“When I first started assistant coaching for the girls varsity basketball team, that was when I first met Meghan,” said Mike Hayes. “I’ve been doing this race since day one. I’m not from Tewksbury, but you can tell how the town comes together and rallies around what they’re trying to accomplish.”
So many people were on hand to support the cause and of course remember their dear friend.
“I knew Meghan when she was at the Ryan School in the fifth grade,” said Gretchen Martel. “I think it’s good for kids to see that through difficult and tough times, something positive can come out of it. Supporting Meghan’s family and friends, fund-raising, those are great things.”
Fellow Ryan School teacher Nicole Zwirek concurred with Martel about what an inspiring sight the race continued to be.

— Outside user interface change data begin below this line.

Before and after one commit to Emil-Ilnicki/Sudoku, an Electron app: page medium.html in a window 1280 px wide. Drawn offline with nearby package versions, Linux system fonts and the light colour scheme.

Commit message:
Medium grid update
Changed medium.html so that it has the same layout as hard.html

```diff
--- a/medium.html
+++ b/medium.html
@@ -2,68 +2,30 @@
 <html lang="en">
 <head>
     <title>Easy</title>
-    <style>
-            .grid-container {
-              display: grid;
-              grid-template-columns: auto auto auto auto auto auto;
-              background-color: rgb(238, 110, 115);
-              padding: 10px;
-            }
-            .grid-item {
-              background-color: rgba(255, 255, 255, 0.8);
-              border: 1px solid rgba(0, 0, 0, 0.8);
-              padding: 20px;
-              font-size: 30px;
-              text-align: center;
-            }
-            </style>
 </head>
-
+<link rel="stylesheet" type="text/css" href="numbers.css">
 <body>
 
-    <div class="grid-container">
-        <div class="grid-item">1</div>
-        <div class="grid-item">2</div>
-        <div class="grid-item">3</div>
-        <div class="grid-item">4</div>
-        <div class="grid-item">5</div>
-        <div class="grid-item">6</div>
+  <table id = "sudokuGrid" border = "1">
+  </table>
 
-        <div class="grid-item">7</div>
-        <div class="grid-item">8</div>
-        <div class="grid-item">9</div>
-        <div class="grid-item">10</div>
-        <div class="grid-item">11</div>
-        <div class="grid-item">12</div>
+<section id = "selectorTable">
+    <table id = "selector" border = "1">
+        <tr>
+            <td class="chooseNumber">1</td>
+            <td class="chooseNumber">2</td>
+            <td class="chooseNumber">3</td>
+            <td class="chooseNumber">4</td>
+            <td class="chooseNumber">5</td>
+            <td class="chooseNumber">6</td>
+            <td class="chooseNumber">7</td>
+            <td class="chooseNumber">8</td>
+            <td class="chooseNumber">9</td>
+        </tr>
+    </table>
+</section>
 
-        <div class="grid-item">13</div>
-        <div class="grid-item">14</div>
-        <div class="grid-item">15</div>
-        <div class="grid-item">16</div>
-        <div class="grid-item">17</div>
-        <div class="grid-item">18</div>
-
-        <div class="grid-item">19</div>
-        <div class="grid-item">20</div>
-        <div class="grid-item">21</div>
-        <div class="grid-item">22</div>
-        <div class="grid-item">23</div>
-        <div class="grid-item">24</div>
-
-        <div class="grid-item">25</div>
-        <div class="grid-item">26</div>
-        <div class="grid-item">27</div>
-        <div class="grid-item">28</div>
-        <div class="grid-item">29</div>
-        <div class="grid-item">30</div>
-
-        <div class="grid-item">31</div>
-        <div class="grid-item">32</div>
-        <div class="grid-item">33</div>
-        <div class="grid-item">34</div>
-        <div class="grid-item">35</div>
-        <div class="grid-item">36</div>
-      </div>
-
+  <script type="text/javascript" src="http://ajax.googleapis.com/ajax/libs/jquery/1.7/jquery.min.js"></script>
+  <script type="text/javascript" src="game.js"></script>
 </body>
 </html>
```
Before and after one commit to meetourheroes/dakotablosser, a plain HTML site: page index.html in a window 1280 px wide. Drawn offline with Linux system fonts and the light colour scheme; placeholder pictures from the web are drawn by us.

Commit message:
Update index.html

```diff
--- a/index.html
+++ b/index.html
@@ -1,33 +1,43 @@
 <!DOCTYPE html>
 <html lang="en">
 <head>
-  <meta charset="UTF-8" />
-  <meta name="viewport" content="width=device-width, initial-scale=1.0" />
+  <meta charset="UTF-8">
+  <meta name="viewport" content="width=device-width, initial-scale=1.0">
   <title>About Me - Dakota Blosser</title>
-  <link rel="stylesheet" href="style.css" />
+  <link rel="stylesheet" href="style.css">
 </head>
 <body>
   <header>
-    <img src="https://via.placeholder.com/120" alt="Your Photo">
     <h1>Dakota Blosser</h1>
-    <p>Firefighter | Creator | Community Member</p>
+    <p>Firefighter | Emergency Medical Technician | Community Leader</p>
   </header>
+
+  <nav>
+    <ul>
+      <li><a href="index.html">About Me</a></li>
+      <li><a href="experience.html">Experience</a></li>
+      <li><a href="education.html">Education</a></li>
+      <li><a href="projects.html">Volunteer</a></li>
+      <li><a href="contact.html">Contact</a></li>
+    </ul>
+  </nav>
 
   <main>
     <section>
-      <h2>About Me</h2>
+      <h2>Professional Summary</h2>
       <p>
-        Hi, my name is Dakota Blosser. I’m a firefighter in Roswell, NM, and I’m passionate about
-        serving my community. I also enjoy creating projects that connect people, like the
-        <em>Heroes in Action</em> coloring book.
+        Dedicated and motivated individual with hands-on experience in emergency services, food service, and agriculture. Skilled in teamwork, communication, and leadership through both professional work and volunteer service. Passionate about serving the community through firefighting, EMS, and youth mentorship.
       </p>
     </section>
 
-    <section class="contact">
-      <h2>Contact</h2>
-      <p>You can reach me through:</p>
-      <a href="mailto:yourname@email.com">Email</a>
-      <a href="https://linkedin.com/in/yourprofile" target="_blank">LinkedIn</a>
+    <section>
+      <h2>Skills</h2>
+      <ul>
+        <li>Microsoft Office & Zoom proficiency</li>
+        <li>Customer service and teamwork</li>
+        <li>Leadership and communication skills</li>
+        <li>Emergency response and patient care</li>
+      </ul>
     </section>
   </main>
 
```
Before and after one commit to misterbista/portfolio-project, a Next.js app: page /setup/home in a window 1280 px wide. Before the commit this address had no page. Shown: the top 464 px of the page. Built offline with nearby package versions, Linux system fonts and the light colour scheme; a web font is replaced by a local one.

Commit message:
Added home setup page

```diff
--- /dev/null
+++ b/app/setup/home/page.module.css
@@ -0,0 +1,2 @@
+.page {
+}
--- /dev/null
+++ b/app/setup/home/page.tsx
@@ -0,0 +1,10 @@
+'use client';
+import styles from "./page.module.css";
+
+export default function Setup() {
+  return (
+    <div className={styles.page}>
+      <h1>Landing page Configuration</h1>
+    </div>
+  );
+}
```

“What I love about the race is just the community coming out to remember Meghan,” Zwirek said. “She was such a great kid, and her family is so supportive of everyone doing the race. It’s great that we’re out here to remember an amazing kid and her family who support the town in so many other aspects.”
That community sense was pervasive throughout the entire race experience. Walking into the high school, racers were greeted with poster boards filled with photo collages of Meghan, not to mention happy welcomes from Lee McCarthy. As always, Lee is a constant presence of warmth and gratitude, brightening up even the coldest, wettest runner.
“There are so many loyal, faithful people who come every year,” Lee said. “Meghan had such a great group of friends and supporters, and it’s always wonderful to see them.”
That same spirit of community was present even in the final results. This year’s race was won by Michael Cusson, a Chelmsford resident who finished with a final time of 19:43. Even though Cusson is not a Tewksbury native, the town and the cause played a major role in bringing him out on race day. Cusson’s wife is a friend and co-worker to Lee, giving him a personal stake in arriving on race day and giving it his all.
“It’s a great cause and I hope they managed to raise a lot of money,” Cusson said. “These sort of races are fun because you normally see the same people at each one. It can become like its own little running group.”
And representing an even closer tie to Meghan was the second place finisher, Karie Judge. A close friend of Meghan since the first grade, Judge travelled back from UMass-Lowell to tear up the asphalt in memory of her friend, finishing with a time of 20:09.
“It is always so great when Meghan’s friends come back and run and do such a great job,” Lee said.
After Judge, the other top ten fmale finishers included: Trish Bourne (20:31), Nicole McKenna (22:08), Devyn Vetis (22:42), Kristin Spinosa (22:48), Marli Piccolo (23:38), Kimberly DiCredico (23:43), Kim Burdyk (24:42), Chelsea Paulin (24:46), and Jane McKenna (25:35), with each woman hustling through the downpour to finish strong.
The top ten male runners were Jakob Warner (21:51), Jaryd Palmer (21:59), David King (22:40), Joe Ginsburg (22:42), Ben Bourne (23:04), John Keough (23:11), Zach Hines (25:16), Christopher Maxwell (25:40), and Michael Jensen (26:39). Palmer was the first male finisher from Tewksbury.
The organizers of the race were grateful to everyone who dared to show that they would not allow the raw weather to deter them from their drive to provide support to all those still battling cancer, and to keeping Meghan McCarthy vital in the town’s memory.
Russell has already turned towards next year’s race, with the hopes that better weather and an early marketing push will prompt an even greater turnout. With more and more sponsors lining up to donate time and resources, it seems as though the race is only going to continue to expand.
“This year’s race proved to us that this race is something that can keep happening,” Russell said. “There were people who didn’t even know Meghan, who I didn’t recognize, and they still came to support her. It’s so nice to hear from people that want to do more.”